— How to complete this task —
Make an exact copy of the records, with the images left out.

— Data section —
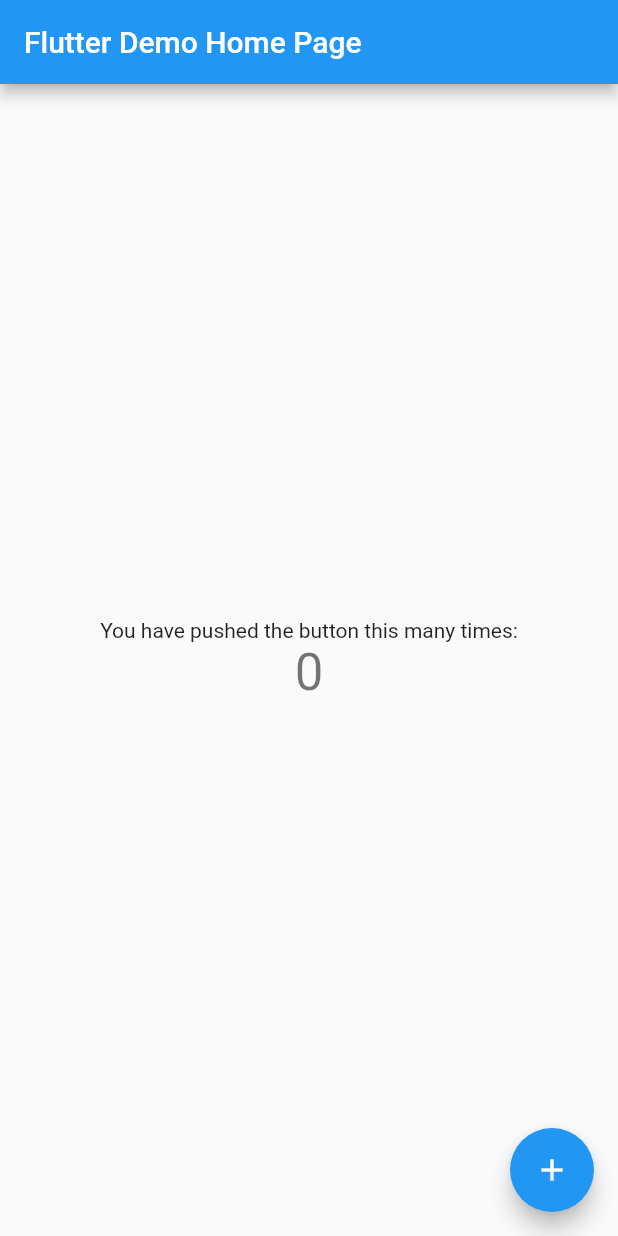
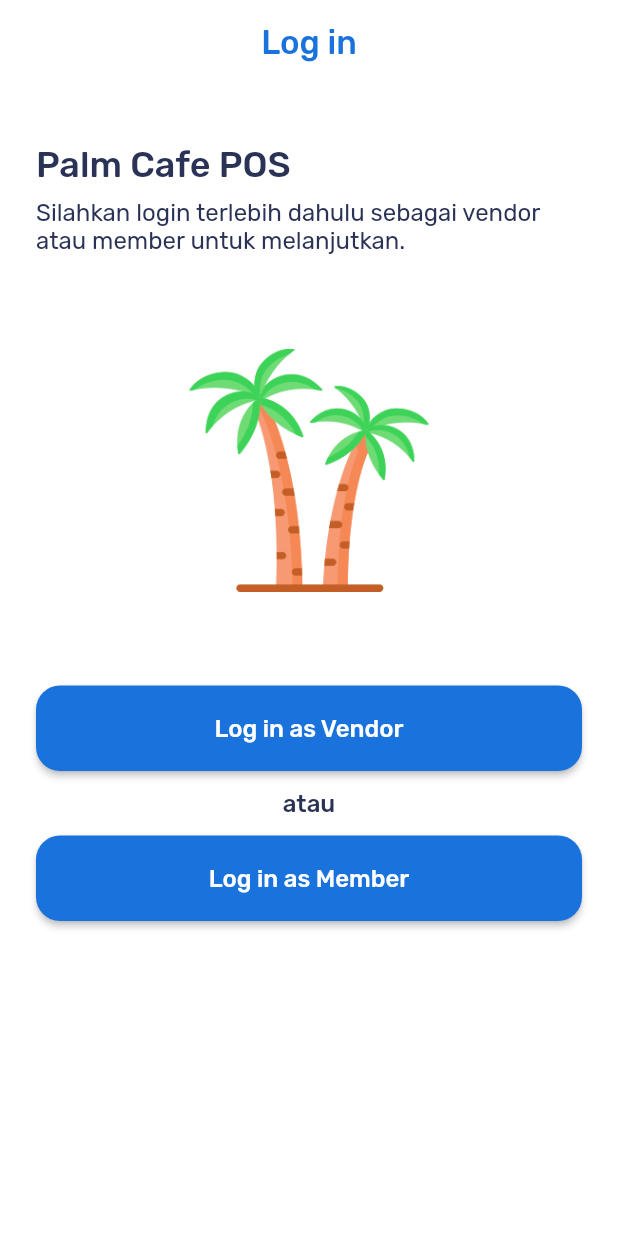
Before and after one commit to triagung128/fic-mini-project, a Flutter app: the screen it shows after launch, on a phone screen of 412 x 824 dp. Run offline on Flutter 3.47's test engine with Material 2 defaults, Android fonts, the phone set to English and light mode, and no system bars; our stand-ins replace google_fonts.

Commit message:
setup styles theme & create login page

```diff
--- /dev/null
+++ b/lib/common/styles.dart
@@ -0,0 +1,16 @@
+import 'package:flutter/material.dart';
+import 'package:google_fonts/google_fonts.dart';
+
+const Color blueColor = Color(0xFF1A72DD);
+const Color navyColor = Color(0xFF2A3256);
+const Color whiteColor = Color(0xFFFFFFFF);
+
+TextStyle blueTextStyle = GoogleFonts.rubik(color: blueColor);
+TextStyle navyTextStyle = GoogleFonts.rubik(color: navyColor);
+TextStyle whiteTextStyle = GoogleFonts.rubik(color: whiteColor);
+
+FontWeight light = FontWeight.w300;
+FontWeight regular = FontWeight.w400;
+FontWeight medium = FontWeight.w500;
+FontWeight semiBold = FontWeight.w600;
+FontWeight bold = FontWeight.w700;
--- a/lib/main.dart
+++ b/lib/main.dart
@@ -1,3 +1,5 @@
+import 'package:fic_mini_project/common/styles.dart';
+import 'package:fic_mini_project/presentation/pages/login_page.dart';
 import 'package:flutter/material.dart';
 
 void main() {
@@ -7,109 +9,28 @@
 class MyApp extends StatelessWidget {
   const MyApp({super.key});
 
-  // This widget is the root of your application.
   @override
   Widget build(BuildContext context) {
     return MaterialApp(
-      title: 'Flutter Demo',
+      title: 'Palem Cafe',
       theme: ThemeData(
-        // This is the theme of your application.
-        //
-        // Try running your application with "flutter run". You'll see the
-        // application has a blue toolbar. Then, without quitting the app, try
-        // changing the primarySwatch below to Colors.green and then invoke
-        // "hot reload" (press "r" in the console where you ran "flutter run",
-        // or simply save your changes to "hot reload" in a Flutter IDE).
-        // Notice that the counter didn't reset back to zero; the application
-        // is not restarted.
-        primarySwatch: Colors.blue,
+        colorScheme: Theme.of(context).colorScheme.copyWith(
+              primary: blueColor,
+              secondary: navyColor,
+            ),
+        scaffoldBackgroundColor: whiteColor,
+        visualDensity: VisualDensity.adaptivePlatformDensity,
+        appBarTheme: AppBarTheme(
+          elevation: 0,
+          color: whiteColor,
+          centerTitle: true,
+          titleTextStyle: blueTextStyle.copyWith(
+            fontSize: 22,
+            fontWeight: medium,
+          ),
+        ),
       ),
-      home: const MyHomePage(title: 'Flutter Demo Home Page'),
+      home: const LoginPage(),
     );
   }
 }
-
-class MyHomePage extends StatefulWidget {
-  const MyHomePage({super.key, required this.title});
-
-  // This widget is the home page of your application. It is stateful, meaning
-  // that it has a State object (defined below) that contains fields that affect
-  // how it looks.
-
-  // This class is the configuration for the state. It holds the values (in this
-  // case the title) provided by the parent (in this case the App widget) and
-  // used by the build method of the State. Fields in a Widget subclass are
-  // always marked "final".
-
-  final String title;
-
-  @override
-  State<MyHomePage> createState() => _MyHomePageState();
-}
-
-class _MyHomePageState extends State<MyHomePage> {
-  int _counter = 0;
-
-  void _incrementCounter() {
-    setState(() {
-      // This call to setState tells the Flutter framework that something has
-      // changed in this State, which causes it to rerun the build method below
-      // so that the display can reflect the updated values. If we changed
-      // _counter without calling setState(), then the build method would not be
-      // called again, and so nothing would appear to happen.
-      _counter++;
-    });
-  }
-
-  @override
-  Widget build(BuildContext context) {
-    // This method is rerun every time setState is called, for instance as done
-    // by the _incrementCounter method above.
-    //
-    // The Flutter framework has been optimized to make rerunning build methods
-    // fast, so that you can just rebuild anything that needs updating rather
-    // than having to individually change instances of widgets.
-    return Scaffold(
-      appBar: AppBar(
-        // Here we take the value from the MyHomePage object that was created by
-        // the App.build method, and use it to set our appbar title.
-        title: Text(widget.title),
-      ),
-      body: Center(
-        // Center is a layout widget. It takes a single child and positions it
-        // in the middle of the parent.
-        child: Column(
-          // Column is also a layout widget. It takes a list of children and
-          // arranges them vertically. By default, it sizes itself to fit its
-          // children horizontally, and tries to be as tall as its parent.
-          //
-          // Invoke "debug painting" (press "p" in the console, choose the
-          // "Toggle Debug Paint" action from the Flutter Inspector in Android
-          // Studio, or the "Toggle Debug Paint" command in Visual Studio Code)
-          // to see the wireframe for each widget.
-          //
-          // Column has various properties to control how it sizes itself and
-          // how it positions its children. Here we use mainAxisAlignment to
-          // center the children vertically; the main axis here is the vertical
-          // axis because Columns are vertical (the cross axis would be
-          // horizontal).
-          mainAxisAlignment: MainAxisAlignment.center,
-          children: <Widget>[
-            const Text(
-              'You have pushed the button this many times:',
-            ),
-            Text(
-              '$_counter',
-              style: Theme.of(context).textTheme.headline4,
-            ),
-          ],
-        ),
-      ),
-      floatingActionButton: FloatingActionButton(
-        onPressed: _incrementCounter,
-        tooltip: 'Increment',
-        child: const Icon(Icons.add),
-      ), // This trailing comma makes auto-formatting nicer for build methods.
-    );
-  }
-}
--- /dev/null
+++ b/lib/presentation/pages/login_page.dart
@@ -0,0 +1,95 @@
+import 'package:fic_mini_project/common/styles.dart';
+import 'package:flutter/material.dart';
+
+class LoginPage extends StatelessWidget {
+  const LoginPage({super.key});
+
+  @override
+  Widget build(BuildContext context) {
+    return Scaffold(
+      appBar: AppBar(
+        title: const Text('Log in'),
+      ),
+      body: Container(
+        padding: const EdgeInsets.only(
+          top: 40,
+          left: 24,
+          right: 24,
+        ),
+        child: SingleChildScrollView(
+          child: Column(
+            crossAxisAlignment: CrossAxisAlignment.start,
+            children: [
+              Text(
+                'Palm Cafe POS',
+                style: navyTextStyle.copyWith(
+                  fontSize: 24,
+                  fontWeight: medium,
+                ),
+              ),
+              const SizedBox(height: 8),
+              Text(
+                'Silahkan login terlebih dahulu sebagai vendor atau member untuk melanjutkan.',
+                style: navyTextStyle.copyWith(
+                  fontSize: 16,
+                ),
+              ),
+              const SizedBox(height: 50),
+              Center(
+                child: Image.asset(
+                  'assets/logo.png',
+                  width: 162,
+                  height: 187,
+                ),
+              ),
+              const SizedBox(height: 50),
+              ElevatedButton(
+                onPressed: () {},
+                style: ElevatedButton.styleFrom(
+                  fixedSize: Size(MediaQuery.of(context).size.width, 57),
+                  shape: RoundedRectangleBorder(
+                    borderRadius: BorderRadius.circular(16),
+                  ),
+                ),
+                child: Text(
+                  'Log in as Vendor',
+                  style: whiteTextStyle.copyWith(
+                    fontSize: 16,
+                    fontWeight: medium,
+                  ),
+                ),
+              ),
+              const SizedBox(height: 12),
+              Center(
+                child: Text(
+                  'atau',
+                  style: navyTextStyle.copyWith(
+                    fontSize: 16,
+                    fontWeight: medium,
+                  ),
+                ),
+              ),
+              const SizedBox(height: 12),
+              ElevatedButton(
+                onPressed: () {},
+                style: ElevatedButton.styleFrom(
+                  fixedSize: Size(MediaQuery.of(context).size.width, 57),
+                  shape: RoundedRectangleBorder(
+                    borderRadius: BorderRadius.circular(16),
+                  ),
+                ),
+                child: Text(
+                  'Log in as Member',
+                  style: whiteTextStyle.copyWith(
+                    fontSize: 16,
+                    fontWeight: medium,
+                  ),
+                ),
+              ),
+            ],
+          ),
+        ),
+      ),
+    );
+  }
+}
```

— Solution for this exercise —
Before and after one commit to triagung128/fic-mini-project, a Flutter app: the screen it shows after launch, on a phone screen of 412 x 824 dp. Run offline on Flutter 3.47's test engine with Material 2 defaults, Android fonts, the phone set to English and light mode, and no system bars; our stand-ins replace google_fonts.

Commit message:
setup styles theme & create login page

```diff
--- /dev/null
+++ b/lib/common/styles.dart
@@ -0,0 +1,16 @@
+import 'package:flutter/material.dart';
+import 'package:google_fonts/google_fonts.dart';
+
+const Color blueColor = Color(0xFF1A72DD);
+const Color navyColor = Color(0xFF2A3256);
+const Color whiteColor = Color(0xFFFFFFFF);
+
+TextStyle blueTextStyle = GoogleFonts.rubik(color: blueColor);
+TextStyle navyTextStyle = GoogleFonts.rubik(color: navyColor);
+TextStyle whiteTextStyle = GoogleFonts.rubik(color: whiteColor);
+
+FontWeight light = FontWeight.w300;
+FontWeight regular = FontWeight.w400;
+FontWeight medium = FontWeight.w500;
+FontWeight semiBold = FontWeight.w600;
+FontWeight bold = FontWeight.w700;
--- a/lib/main.dart
+++ b/lib/main.dart
@@ -1,3 +1,5 @@
+import 'package:fic_mini_project/common/styles.dart';
+import 'package:fic_mini_project/presentation/pages/login_page.dart';
 import 'package:flutter/material.dart';
 
 void main() {
@@ -7,109 +9,28 @@
 class MyApp extends StatelessWidget {
   const MyApp({super.key});
 
-  // This widget is the root of your application.
   @override
   Widget build(BuildContext context) {
     return MaterialApp(
-      title: 'Flutter Demo',
+      title: 'Palem Cafe',
       theme: ThemeData(
-        // This is the theme of your application.
-        //
-        // Try running your application with "flutter run". You'll see the
-        // application has a blue toolbar. Then, without quitting the app, try
-        // changing the primarySwatch below to Colors.green and then invoke
-        // "hot reload" (press "r" in the console where you ran "flutter run",
-        // or simply save your changes to "hot reload" in a Flutter IDE).
-        // Notice that the counter didn't reset back to zero; the application
-        // is not restarted.
-        primarySwatch: Colors.blue,
+        colorScheme: Theme.of(context).colorScheme.copyWith(
+              primary: blueColor,
+              secondary: navyColor,
+            ),
+        scaffoldBackgroundColor: whiteColor,
+        visualDensity: VisualDensity.adaptivePlatformDensity,
+        appBarTheme: AppBarTheme(
+          elevation: 0,
+          color: whiteColor,
+          centerTitle: true,
+          titleTextStyle: blueTextStyle.copyWith(
+            fontSize: 22,
+            fontWeight: medium,
+          ),
+        ),
       ),
-      home: const MyHomePage(title: 'Flutter Demo Home Page'),
+      home: const LoginPage(),
     );
   }
 }
-
-class MyHomePage extends StatefulWidget {
-  const MyHomePage({super.key, required this.title});
-
-  // This widget is the home page of your application. It is stateful, meaning
-  // that it has a State object (defined below) that contains fields that affect
-  // how it looks.
-
-  // This class is the configuration for the state. It holds the values (in this
-  // case the title) provided by the parent (in this case the App widget) and
-  // used by the build method of the State. Fields in a Widget subclass are
-  // always marked "final".
-
-  final String title;
-
-  @override
-  State<MyHomePage> createState() => _MyHomePageState();
-}
-
-class _MyHomePageState extends State<MyHomePage> {
-  int _counter = 0;
-
-  void _incrementCounter() {
-    setState(() {
-      // This call to setState tells the Flutter framework that something has
-      // changed in this State, which causes it to rerun the build method below
-      // so that the display can reflect the updated values. If we changed
-      // _counter without calling setState(), then the build method would not be
-      // called again, and so nothing would appear to happen.
-      _counter++;
-    });
-  }
-
-  @override
-  Widget build(BuildContext context) {
-    // This method is rerun every time setState is called, for instance as done
-    // by the _incrementCounter method above.
-    //
-    // The Flutter framework has been optimized to make rerunning build methods
-    // fast, so that you can just rebuild anything that needs updating rather
-    // than having to individually change instances of widgets.
-    return Scaffold(
-      appBar: AppBar(
-        // Here we take the value from the MyHomePage object that was created by
-        // the App.build method, and use it to set our appbar title.
-        title: Text(widget.title),
-      ),
-      body: Center(
-        // Center is a layout widget. It takes a single child and positions it
-        // in the middle of the parent.
-        child: Column(
-          // Column is also a layout widget. It takes a list of children and
-          // arranges them vertically. By default, it sizes itself to fit its
-          // children horizontally, and tries to be as tall as its parent.
-          //
-          // Invoke "debug painting" (press "p" in the console, choose the
-          // "Toggle Debug Paint" action from the Flutter Inspector in Android
-          // Studio, or the "Toggle Debug Paint" command in Visual Studio Code)
-          // to see the wireframe for each widget.
-          //
-          // Column has various properties to control how it sizes itself and
-          // how it positions its children. Here we use mainAxisAlignment to
-          // center the children vertically; the main axis here is the vertical
-          // axis because Columns are vertical (the cross axis would be
-          // horizontal).
-          mainAxisAlignment: MainAxisAlignment.center,
-          children: <Widget>[
-            const Text(
-              'You have pushed the button this many times:',
-            ),
-            Text(
-              '$_counter',
-              style: Theme.of(context).textTheme.headline4,
-            ),
-          ],
-        ),
-      ),
-      floatingActionButton: FloatingActionButton(
-        onPressed: _incrementCounter,
-        tooltip: 'Increment',
-        child: const Icon(Icons.add),
-      ), // This trailing comma makes auto-formatting nicer for build methods.
-    );
-  }
-}
--- /dev/null
+++ b/lib/presentation/pages/login_page.dart
@@ -0,0 +1,95 @@
+import 'package:fic_mini_project/common/styles.dart';
+import 'package:flutter/material.dart';
+
+class LoginPage extends StatelessWidget {
+  const LoginPage({super.key});
+
+  @override
+  Widget build(BuildContext context) {
+    return Scaffold(
+      appBar: AppBar(
+        title: const Text('Log in'),
+      ),
+      body: Container(
+        padding: const EdgeInsets.only(
+          top: 40,
+          left: 24,
+          right: 24,
+        ),
+        child: SingleChildScrollView(
+          child: Column(
+            crossAxisAlignment: CrossAxisAlignment.start,
+            children: [
+              Text(
+                'Palm Cafe POS',
+                style: navyTextStyle.copyWith(
+                  fontSize: 24,
+                  fontWeight: medium,
+                ),
+              ),
+              const SizedBox(height: 8),
+              Text(
+                'Silahkan login terlebih dahulu sebagai vendor atau member untuk melanjutkan.',
+                style: navyTextStyle.copyWith(
+                  fontSize: 16,
+                ),
+              ),
+              const SizedBox(height: 50),
+              Center(
+                child: Image.asset(
+                  'assets/logo.png',
+                  width: 162,
+                  height: 187,
+                ),
+              ),
+              const SizedBox(height: 50),
+              ElevatedButton(
+                onPressed: () {},
+                style: ElevatedButton.styleFrom(
+                  fixedSize: Size(MediaQuery.of(context).size.width, 57),
+                  shape: RoundedRectangleBorder(
+                    borderRadius: BorderRadius.circular(16),
+                  ),
+                ),
+                child: Text(
+                  'Log in as Vendor',
+                  style: whiteTextStyle.copyWith(
+                    fontSize: 16,
+                    fontWeight: medium,
+                  ),
+                ),
+              ),
+              const SizedBox(height: 12),
+              Center(
+                child: Text(
+                  'atau',
+                  style: navyTextStyle.copyWith(
+                    fontSize: 16,
+                    fontWeight: medium,
+                  ),
+                ),
+              ),
+              const SizedBox(height: 12),
+              ElevatedButton(
+                onPressed: () {},
+                style: ElevatedButton.styleFrom(
+                  fixedSize: Size(MediaQuery.of(context).size.width, 57),
+                  shape: RoundedRectangleBorder(
+                    borderRadius: BorderRadius.circular(16),
+                  ),
+                ),
+                child: Text(
+                  'Log in as Member',
+                  style: whiteTextStyle.copyWith(
+                    fontSize: 16,
+                    fontWeight: medium,
+                  ),
+                ),
+              ),
+            ],
+          ),
+        ),
+      ),
+    );
+  }
+}
```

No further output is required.